**WORK REQUIRED:**
Go through the entries below. Copy each line in which "sheet" appears.

(Dataset entries)

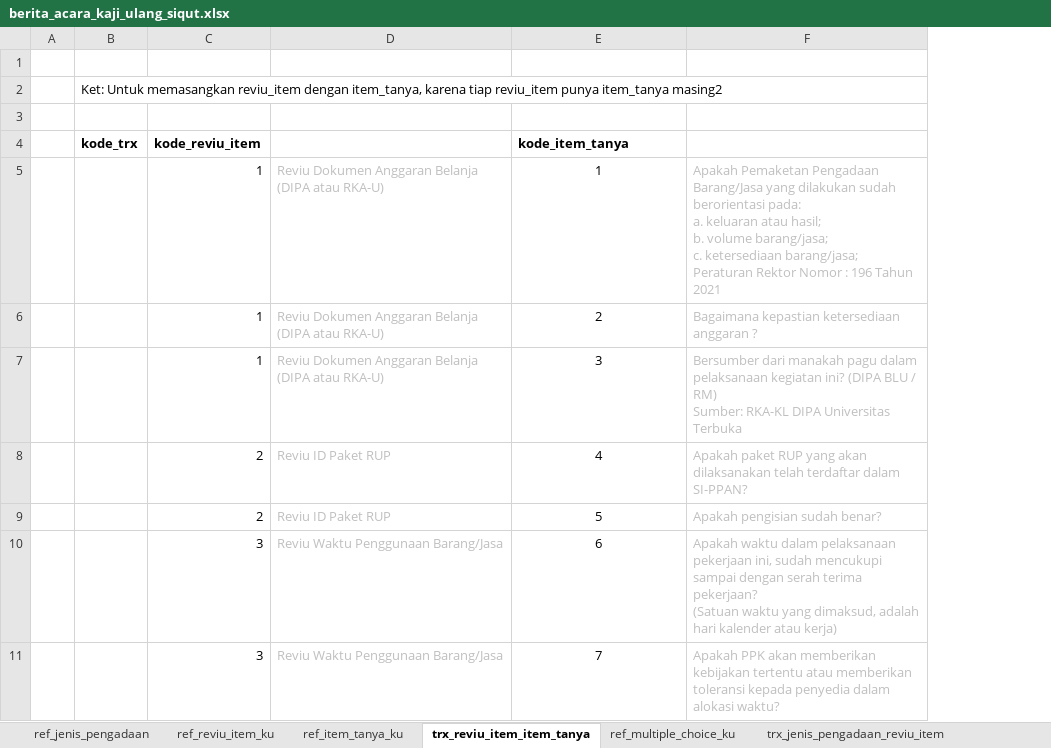
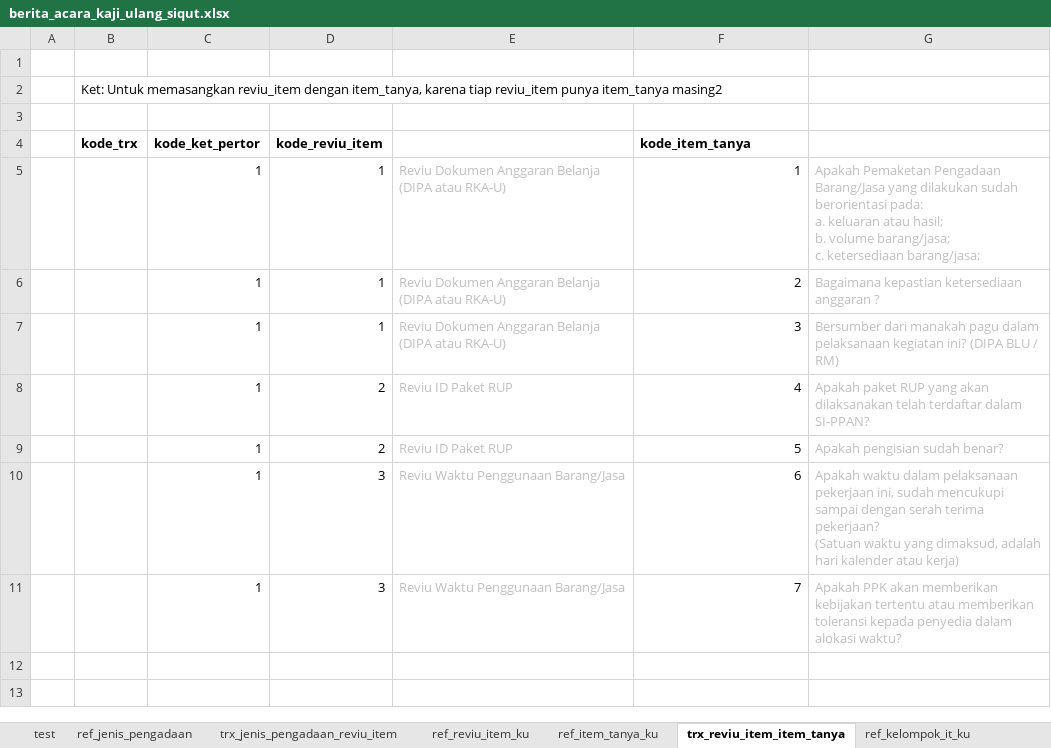
Before and after one commit to misterdan911/promise-migration, an Excel workbook: files/siqut/berita_acara_kaji_ulang_siqut.xlsx, sheet trx_reviu_item_item_tanya, drawn as a sheet; values as stored, in another font and other column widths than the file's, no borders; addresses are those after the commit; ↵ is a line break in a cell; the diff names each change by its address in the sheet, - before the commit and + after, or states it on an @@ line.

```diff
--- a/files/siqut/berita_acara_kaji_ulang_siqut.xlsx (sheet trx_reviu_item_item_tanya)
+++ b/files/siqut/berita_acara_kaji_ulang_siqut.xlsx (sheet trx_reviu_item_item_tanya)
+sheet tab: test
+sheet tab: ref_kelompok_it_ku
@@ sheet tab order changed: test | ref_jenis_pengadaan | trx_jenis_pengadaan_reviu_item | ref_reviu_item_ku | ref_item_tanya_ku | trx_reviu_item_item_tanya | ref_kelompok_it_ku @@
+column C (kode_ket_pertor), rows 5-11: all 1
-F5:F11 alignment: center
+F5:F11 alignment: right
-G5: …ketersediaan barang/jasa; ↵ Peraturan Rektor Nomor : 196 Tahun 2021
+G5: …ketersediaan barang/jasa;
-G7: …/ RM) ↵ Sumber: RKA-KL DIPA Universitas Terbuka
+G7: …/ RM)
```
Also changed, not shown: sheet ref_item_tanya_ku, sheet trx_jenis_pengadaan_reviu_item, sheet ref_reviu_item_ku, sheet trx_tanya_jawab_ku, formulas that keep their value, 4 other files.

**WRITTEN RESPONSE:**
Before and after one commit to misterdan911/promise-migration, an Excel workbook: files/siqut/berita_acara_kaji_ulang_siqut.xlsx, sheet trx_reviu_item_item_tanya, drawn as a sheet; values as stored, in another font and other column widths than the file's, no borders; addresses are those after the commit; ↵ is a line break in a cell; the diff names each change by its address in the sheet, - before the commit and + after, or states it on an @@ line.
--- a/files/siqut/berita_acara_kaji_ulang_siqut.xlsx (sheet trx_reviu_item_item_tanya)
+++ b/files/siqut/berita_acara_kaji_ulang_siqut.xlsx (sheet trx_reviu_item_item_tanya)
+sheet tab: test
+sheet tab: ref_kelompok_it_ku
@@ sheet tab order changed: test | ref_jenis_pengadaan | trx_jenis_pengadaan_reviu_item | ref_reviu_item_ku | ref_item_tanya_ku | trx_reviu_item_item_tanya | ref_kelompok_it_ku @@
Also changed, not shown: sheet ref_item_tanya_ku, sheet trx_jenis_pengadaan_reviu_item, sheet ref_reviu_item_ku, sheet trx_tanya_jawab_ku, formulas that keep their value, 4 other files.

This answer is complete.